* Work item
Pick out each line below containing "implementation".

* Records to process
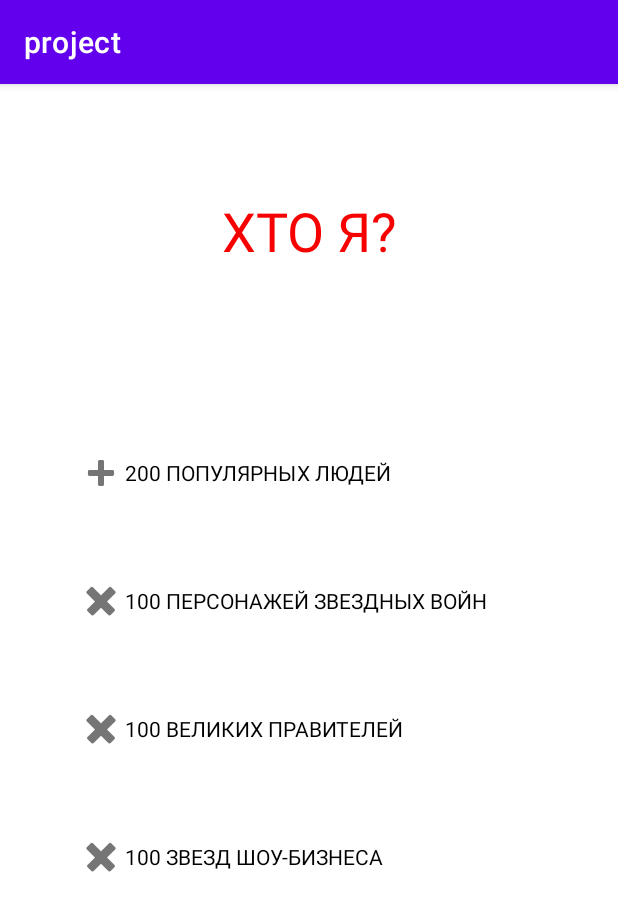
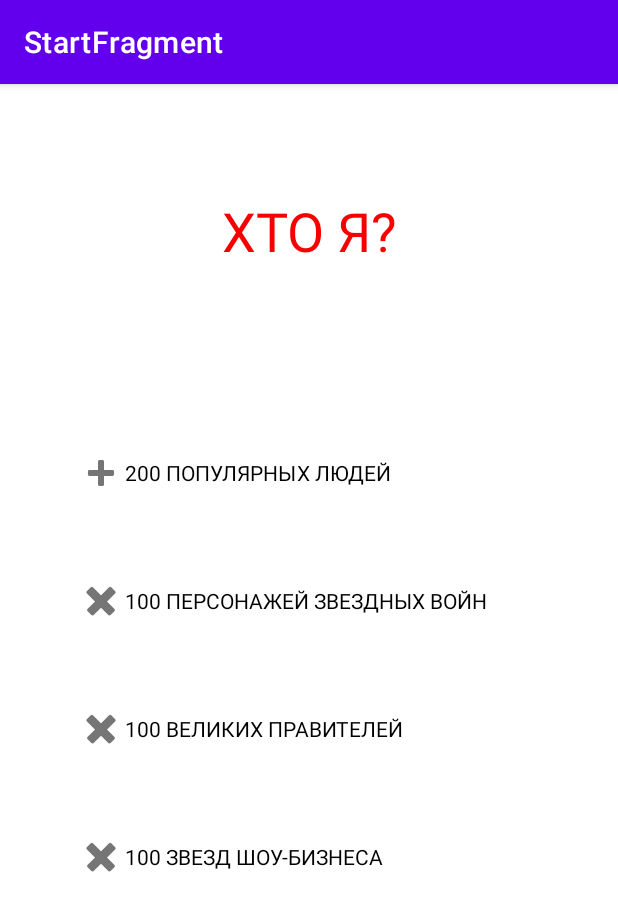
Before and after one commit to AlexandrTsymbal/project, an Android app: the screen it shows after launch (MainActivity), on a phone screen of 412 x 824 dp. Shown: the top 911 px of the screen. Run offline under Robolectric (Android 15) with nearby library versions, the phone set to English and light mode, and no system bars; our stand-ins replace data binding, navigation-ui.

Commit message:
implemented load image and navigation

```diff
--- a/app/build.gradle
+++ b/app/build.gradle
@@ -33,6 +33,10 @@ android {
 }
 
 dependencies {
+    implementation 'androidx.navigation:navigation-fragment:2.3.5'
+    implementation 'androidx.navigation:navigation-ui:2.3.5'
+
+    implementation 'com.squareup.picasso:picasso:2.71828'
     implementation 'com.squareup.retrofit2:retrofit:2.4.0'
     implementation 'com.squareup.retrofit2:converter-gson:2.4.0'
     implementation "androidx.fragment:fragment:1.3.3"
--- a/app/src/main/java/com/example/project/MainActivity.java
+++ b/app/src/main/java/com/example/project/MainActivity.java
@@ -1,55 +1,57 @@
 package com.example.project;
 
 import androidx.appcompat.app.AppCompatActivity;
+import androidx.navigation.NavController;
+import androidx.navigation.Navigation;
+import androidx.navigation.ui.AppBarConfiguration;
+import androidx.navigation.ui.NavigationUI;
 
-import android.graphics.Bitmap;
-import android.graphics.BitmapFactory;
 import android.os.Bundle;
 import android.view.View;
-import android.widget.ImageView;
 import android.widget.RadioButton;
 import android.widget.RadioGroup;
-import android.widget.Toast;
-
-import java.io.IOException;
-import java.net.MalformedURLException;
-import java.net.URL;
 
 public class MainActivity extends AppCompatActivity {
-RadioGroup radioGroup;
+    RadioGroup radioGroup;
+
     @Override
     protected void onCreate(Bundle savedInstanceState) {
         super.onCreate(savedInstanceState);
-        setContentView(R.layout.start_fragment);
-        RadioGroup radioGroup = findViewById(R.id.radioGroup);
-        RadioButton popular = findViewById(R.id.popular);
-        popular.setOnClickListener(radioButtonClickListener);
-        RadioButton star = findViewById(R.id.starwars);
-        star.setOnClickListener(radioButtonClickListener);
-        RadioButton monarch = findViewById(R.id.monarch);
-        monarch.setOnClickListener(radioButtonClickListener);
-        RadioButton show = findViewById(R.id.show);
-        show.setOnClickListener(radioButtonClickListener);
-    }
-        View.OnClickListener radioButtonClickListener = new View.OnClickListener() {
-            @Override
-            public void onClick(View v) {
-                RadioButton rb = (RadioButton)v;
-                switch (rb.getId()) {
-                    case R.id.popular: setContentView(R.layout.activity_main);
-                        break;
-                    case R.id.starwars:;
-                        break;
-                    case R.id.monarch: ;
-                        break;
-                    case R.id.show: ;
-                        break;
+        setContentView(R.layout.activity_main);
 
-                    default:
-                        break;
-                }
-            }
-        };
+        NavController navController = Navigation.findNavController(this, R.id.navHost);
+        AppBarConfiguration appBarConfiguration = new AppBarConfiguration.Builder(navController.getGraph()).build();
+        NavigationUI.setupActionBarWithNavController(this, navController, appBarConfiguration);
+//        RadioGroup radioGroup = findViewById(R.id.radioGroup);
+//        RadioButton popular = findViewById(R.id.popular);
+//        popular.setOnClickListener(radioButtonClickListener);
+//        RadioButton star = findViewById(R.id.starwars);
+//        star.setOnClickListener(radioButtonClickListener);
+//        RadioButton monarch = findViewById(R.id.monarch);
+//        monarch.setOnClickListener(radioButtonClickListener);
+//        RadioButton show = findViewById(R.id.show);
+//        show.setOnClickListener(radioButtonClickListener);
+//    }
+//        View.OnClickListener radioButtonClickListener = new View.OnClickListener() {
+//            @Override
+//            public void onClick(View v) {
+//                RadioButton rb = (RadioButton)v;
+//                switch (rb.getId()) {
+//                    case R.id.popular: setContentView(R.layout.activity_main);
+//                        break;
+//                    case R.id.starwars:;
+//                        break;
+//                    case R.id.monarch: ;
+//                        break;
+//                    case R.id.show: ;
+//                        break;
+//
+//                    default:
+//                        break;
+//                }
+//            }
+//        };
 
 
     }
+}
--- /dev/null
+++ b/app/src/main/java/com/example/project/StartFragment.java
@@ -0,0 +1,36 @@
+package com.example.project;
+
+import android.os.Bundle;
+import android.view.LayoutInflater;
+import android.view.View;
+import android.view.ViewGroup;
+
+import androidx.annotation.NonNull;
+import androidx.annotation.Nullable;
+import androidx.fragment.app.Fragment;
+import androidx.navigation.NavController;
+import androidx.navigation.Navigation;
+import androidx.navigation.fragment.NavHostFragment;
+
+import com.example.project.databinding.FragmentStartBinding;
+
+public class StartFragment extends Fragment {
+    @Nullable
+    @Override
+    public View onCreateView(@NonNull LayoutInflater inflater, @Nullable ViewGroup container, @Nullable Bundle savedInstanceState) {
+        FragmentStartBinding binding = FragmentStartBinding.inflate(inflater);
+        binding.setStartFragment(this);
+
+        return binding.getRoot();
+    }
+
+    public void goTo(int toId) {
+        NavController navController = NavHostFragment.findNavController(this);
+
+        switch (toId) {
+            case 0: {
+                navController.navigate(R.id.action_startFragment_to_gameFragment);
+            }
+        }
+    }
+}
--- a/app/src/main/res/layout/activity_main.xml
+++ b/app/src/main/res/layout/activity_main.xml
@@ -7,14 +7,17 @@
     android:layout_height="match_parent"
     tools:context=".MainActivity">
 
-    <androidx.fragment.app.FragmentContainerView
-        android:id="@+id/fragment_container_view"
-        android:name="com.example.project.GameFragment"
+    <fragment
+        android:id="@+id/navHost"
+        android:name="androidx.navigation.fragment.NavHostFragment"
         android:layout_width="0dp"
         android:layout_height="0dp"
         app:layout_constraintBottom_toBottomOf="parent"
         app:layout_constraintEnd_toEndOf="parent"
         app:layout_constraintStart_toStartOf="parent"
-        app:layout_constraintTop_toTopOf="parent" />
+        app:layout_constraintTop_toTopOf="parent"
+        app:defaultNavHost="true"
+        app:navGraph="@navigation/nav_graph" />
+
 
 </androidx.constraintlayout.widget.ConstraintLayout>
--- /dev/null
+++ b/app/src/main/res/layout/fragment_start.xml
@@ -0,0 +1,78 @@
+<?xml version="1.0" encoding="utf-8"?>
+<layout
+    xmlns:android="http://schemas.android.com/apk/res/android"
+    xmlns:app="http://schemas.android.com/apk/res-auto"
+    xmlns:tools="http://schemas.android.com/tools">
+
+    <data>
+        <variable
+            name="startFragment"
+            type="com.example.project.StartFragment" />
+    </data>
+
+    <androidx.constraintlayout.widget.ConstraintLayout
+
+        android:layout_width="match_parent"
+        android:layout_height="match_parent">
+
+        <RadioGroup
+            android:id="@+id/radioGroup"
+            android:layout_width="309dp"
+            android:layout_height="335dp"
+            app:layout_constraintBottom_toBottomOf="parent"
+            app:layout_constraintEnd_toEndOf="parent"
+            app:layout_constraintHorizontal_bias="0.497"
+            app:layout_constraintStart_toStartOf="parent"
+            app:layout_constraintTop_toTopOf="parent">
+
+            <RadioButton
+                android:id="@+id/popular"
+                android:layout_width="match_parent"
+                android:layout_height="85dp"
+                android:button="@android:drawable/ic_input_add"
+                android:text="200 ПОПУЛЯРНЫХ ЛЮДЕЙ"
+                android:onClick="@{() -> startFragment.goTo(0)}"
+                android:textColorHint="#F12D2D" />
+
+            <RadioButton
+                android:id="@+id/starwars"
+                style="@android:style/Widget.DeviceDefault.Light.CompoundButton.RadioButton"
+                android:layout_width="match_parent"
+                android:layout_height="85dp"
+                android:button="@android:drawable/ic_delete"
+                android:text="100 ПЕРСОНАЖЕЙ ЗВЕЗДНЫХ ВОЙН"
+                android:textColor="#000000" />
+
+            <RadioButton
+                android:id="@+id/monarch"
+                android:layout_width="match_parent"
+                android:layout_height="85dp"
+                android:button="@android:drawable/ic_delete"
+                android:text="100 ВЕЛИКИХ ПРАВИТЕЛЕЙ" />
+
+            <RadioButton
+                android:id="@+id/show"
+                android:layout_width="match_parent"
+                android:layout_height="85dp"
+                android:button="@android:drawable/ic_delete"
+                android:text="100 ЗВЕЗД ШОУ-БИЗНЕСА" />
+
+        </RadioGroup>
+
+        <TextView
+            android:id="@+id/textView"
+            android:layout_width="203dp"
+            android:layout_height="48dp"
+            android:text="ХТО Я?"
+            android:textAlignment="center"
+            android:textColor="#F60000"
+            android:textColorHint="@color/design_default_color_error"
+            android:textSize="36sp"
+            app:layout_constraintBottom_toBottomOf="parent"
+            app:layout_constraintEnd_toEndOf="parent"
+            app:layout_constraintStart_toStartOf="parent"
+            app:layout_constraintTop_toTopOf="parent"
+            app:layout_constraintVertical_bias="0.102" />
+
+    </androidx.constraintlayout.widget.ConstraintLayout>
+</layout>
--- a/app/src/main/res/layout/start_fragment.xml
+++ /dev/null
@@ -1,67 +0,0 @@
-<?xml version="1.0" encoding="utf-8"?>
-<androidx.constraintlayout.widget.ConstraintLayout
-    xmlns:android="http://schemas.android.com/apk/res/android"
-    xmlns:app="http://schemas.android.com/apk/res-auto"
-    xmlns:tools="http://schemas.android.com/tools"
-    android:layout_width="match_parent"
-    android:layout_height="match_parent">
-
-    <RadioGroup
-        android:id="@+id/radioGroup"
-        android:layout_width="309dp"
-        android:layout_height="335dp"
-        app:layout_constraintBottom_toBottomOf="parent"
-        app:layout_constraintEnd_toEndOf="parent"
-        app:layout_constraintHorizontal_bias="0.497"
-        app:layout_constraintStart_toStartOf="parent"
-        app:layout_constraintTop_toTopOf="parent">
-
-        <RadioButton
-            android:id="@+id/popular"
-            android:layout_width="match_parent"
-            android:layout_height="85dp"
-            android:button="@android:drawable/ic_input_add"
-            android:text="200 ПОПУЛЯРНЫХ ЛЮДЕЙ"
-            android:textColorHint="#F12D2D" />
-
-        <RadioButton
-            android:id="@+id/starwars"
-            style="@android:style/Widget.DeviceDefault.Light.CompoundButton.RadioButton"
-            android:layout_width="match_parent"
-            android:layout_height="85dp"
-            android:button="@android:drawable/ic_delete"
-            android:text="100 ПЕРСОНАЖЕЙ ЗВЕЗДНЫХ ВОЙН"
-            android:textColor="#000000" />
-
-        <RadioButton
-            android:id="@+id/monarch"
-            android:layout_width="match_parent"
-            android:layout_height="85dp"
-            android:button="@android:drawable/ic_delete"
-            android:text="100 ВЕЛИКИХ ПРАВИТЕЛЕЙ" />
-
-        <RadioButton
-            android:id="@+id/show"
-            android:layout_width="match_parent"
-            android:layout_height="85dp"
-            android:button="@android:drawable/ic_delete"
-            android:text="100 ЗВЕЗД ШОУ-БИЗНЕСА" />
-
-    </RadioGroup>
-
-    <TextView
-        android:id="@+id/textView"
-        android:layout_width="203dp"
-        android:layout_height="48dp"
-        android:text="ХТО Я?"
-        android:textAlignment="center"
-        android:textColor="#F60000"
-        android:textColorHint="@color/design_default_color_error"
-        android:textSize="36sp"
-        app:layout_constraintBottom_toBottomOf="parent"
-        app:layout_constraintEnd_toEndOf="parent"
-        app:layout_constraintStart_toStartOf="parent"
-        app:layout_constraintTop_toTopOf="parent"
-        app:layout_constraintVertical_bias="0.102" />
-
-</androidx.constraintlayout.widget.ConstraintLayout>
--- /dev/null
+++ b/app/src/main/res/navigation/nav_graph.xml
@@ -0,0 +1,18 @@
+<?xml version="1.0" encoding="utf-8"?>
+<navigation xmlns:android="http://schemas.android.com/apk/res/android"
+    xmlns:app="http://schemas.android.com/apk/res-auto" android:id="@+id/nav_graph"
+    app:startDestination="@id/startFragment">
+
+    <fragment
+        android:id="@+id/startFragment"
+        android:name="com.example.project.StartFragment"
+        android:label="StartFragment" >
+        <action
+            android:id="@+id/action_startFragment_to_gameFragment"
+            app:destination="@id/gameFragment" />
+    </fragment>
+    <fragment
+        android:id="@+id/gameFragment"
+        android:name="com.example.project.GameFragment"
+        android:label="GameFragment" />
+</navigation>
```
Also changed, not shown: app/src/main/java/com/example/project/BindingAdapters.java (added, +50 -0 lines), app/src/main/java/com/example/project/GameFragment.java (+1 -9 lines), app/src/main/java/com/example/project/GameStatus.java (added, +8 -0 lines), app/src/main/java/com/example/project/GameViewModel.java (+14 -26 lines), app/src/main/java/com/example/project/QuestionRepository.java (added, +17 -0 lines), app/src/main/res/drawable/ic_connection_error.xml (added, +26 -0 lines), app/src/main/res/drawable/loading_animation.xml (added, +22 -0 lines), app/src/main/res/drawable/loading_img.xml (added, +56 -0 lines), app/src/main/res/layout/game_fragment.xml (+18 -4 lines).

* Task solution
+    implementation 'androidx.navigation:navigation-fragment:2.3.5'
+    implementation 'androidx.navigation:navigation-ui:2.3.5'
+    implementation 'com.squareup.picasso:picasso:2.71828'
     implementation 'com.squareup.retrofit2:retrofit:2.4.0'
     implementation 'com.squareup.retrofit2:converter-gson:2.4.0'
     implementation "androidx.fragment:fragment:1.3.3"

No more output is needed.